The biggest banks have long claimed that they rarely forced people out of their homes by mistake, but an $8.5 billion settlement deal with the U.S. government shows that simply isn't true.
Ironically, Wells Fargo has claimed in their advertising to support disabled U.S. military servicemen (video below).
The banks' foreclosures against U.S. servicemen violated the Servicemembers Civil Relief Act, a federal law requiring banks to obtain court orders before foreclosing on active-duty members, but the big banks ignored U.S. law and foreclosed anyway.
No one from any of the banks will face jail time.
The New York Times reports:

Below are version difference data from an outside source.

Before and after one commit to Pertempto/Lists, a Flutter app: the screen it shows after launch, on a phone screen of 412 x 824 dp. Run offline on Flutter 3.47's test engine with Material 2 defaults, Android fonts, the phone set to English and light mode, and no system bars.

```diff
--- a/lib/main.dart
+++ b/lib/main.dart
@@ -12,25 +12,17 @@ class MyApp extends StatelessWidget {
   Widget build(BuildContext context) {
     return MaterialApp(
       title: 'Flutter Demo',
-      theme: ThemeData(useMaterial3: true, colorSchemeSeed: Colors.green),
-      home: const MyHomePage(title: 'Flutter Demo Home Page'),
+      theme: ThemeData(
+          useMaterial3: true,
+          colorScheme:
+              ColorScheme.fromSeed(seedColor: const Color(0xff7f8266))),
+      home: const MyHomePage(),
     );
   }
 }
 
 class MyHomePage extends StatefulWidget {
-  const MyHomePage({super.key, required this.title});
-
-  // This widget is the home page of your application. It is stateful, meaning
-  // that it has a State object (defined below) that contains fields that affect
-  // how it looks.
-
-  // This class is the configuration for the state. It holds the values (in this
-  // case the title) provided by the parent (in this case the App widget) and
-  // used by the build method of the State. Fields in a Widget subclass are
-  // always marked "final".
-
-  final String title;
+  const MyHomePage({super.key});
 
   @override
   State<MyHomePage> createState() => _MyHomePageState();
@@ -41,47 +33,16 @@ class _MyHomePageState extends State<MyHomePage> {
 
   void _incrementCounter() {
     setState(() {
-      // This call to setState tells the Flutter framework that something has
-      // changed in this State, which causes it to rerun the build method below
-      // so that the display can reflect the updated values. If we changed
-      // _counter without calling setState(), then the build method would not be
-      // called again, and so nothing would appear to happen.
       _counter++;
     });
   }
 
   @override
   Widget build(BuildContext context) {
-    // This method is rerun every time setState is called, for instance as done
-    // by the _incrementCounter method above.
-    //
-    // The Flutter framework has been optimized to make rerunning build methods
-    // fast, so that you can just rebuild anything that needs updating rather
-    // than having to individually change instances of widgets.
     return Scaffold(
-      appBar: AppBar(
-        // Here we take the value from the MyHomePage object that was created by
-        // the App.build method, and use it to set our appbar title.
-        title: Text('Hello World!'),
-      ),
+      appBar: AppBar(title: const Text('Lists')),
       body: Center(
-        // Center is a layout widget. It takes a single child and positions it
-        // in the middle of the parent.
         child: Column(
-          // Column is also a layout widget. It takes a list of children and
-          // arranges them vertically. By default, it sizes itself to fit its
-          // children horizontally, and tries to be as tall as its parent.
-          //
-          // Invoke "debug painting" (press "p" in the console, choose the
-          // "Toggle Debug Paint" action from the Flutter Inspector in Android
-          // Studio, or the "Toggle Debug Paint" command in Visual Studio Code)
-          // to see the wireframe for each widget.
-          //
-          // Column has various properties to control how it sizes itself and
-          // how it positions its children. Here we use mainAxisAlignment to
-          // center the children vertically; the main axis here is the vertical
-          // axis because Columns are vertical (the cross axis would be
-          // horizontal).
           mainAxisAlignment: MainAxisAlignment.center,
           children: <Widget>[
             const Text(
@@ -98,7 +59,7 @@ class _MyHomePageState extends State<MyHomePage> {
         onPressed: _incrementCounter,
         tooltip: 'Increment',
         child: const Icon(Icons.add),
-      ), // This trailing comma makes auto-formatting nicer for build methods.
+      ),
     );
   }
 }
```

Complaints that active military personnel and National Guard members were losing their homes while deployed in war zones set off national outrage and prompted Congressional hearings in 2011. The case of Sgt. James B. Hurley, a disabled veteran whose home outside Hartford, Mich., was sold two months before he returned from Iraq, dragged through the courts for years, highlighting the devastating effect of foreclosures.
In 2011, JPMorgan settled claims that it inappropriately foreclosed on 18 military service members and overcharged 6,000. Bank of America and Morgan Stanley also struck a pact with the Justice Department to settle claims they foreclosed on 178 military members between 2006 and 2009. Sergeant Hurley has since reached a settlement with Deutsche Bank in his case.
But the problems are more extensive than the wave of cases indicated.
When regulators forced them to take a close look at their loans, JPMorgan, Wells Fargo and Bank of America, the largest loan servicers, each discovered about 200 military members whose homes were wrongfully foreclosed on in 2009 and 2010, according to the people with direct knowledge of the findings. Citigroup had at least 100 such foreclosures.
Source: New York Times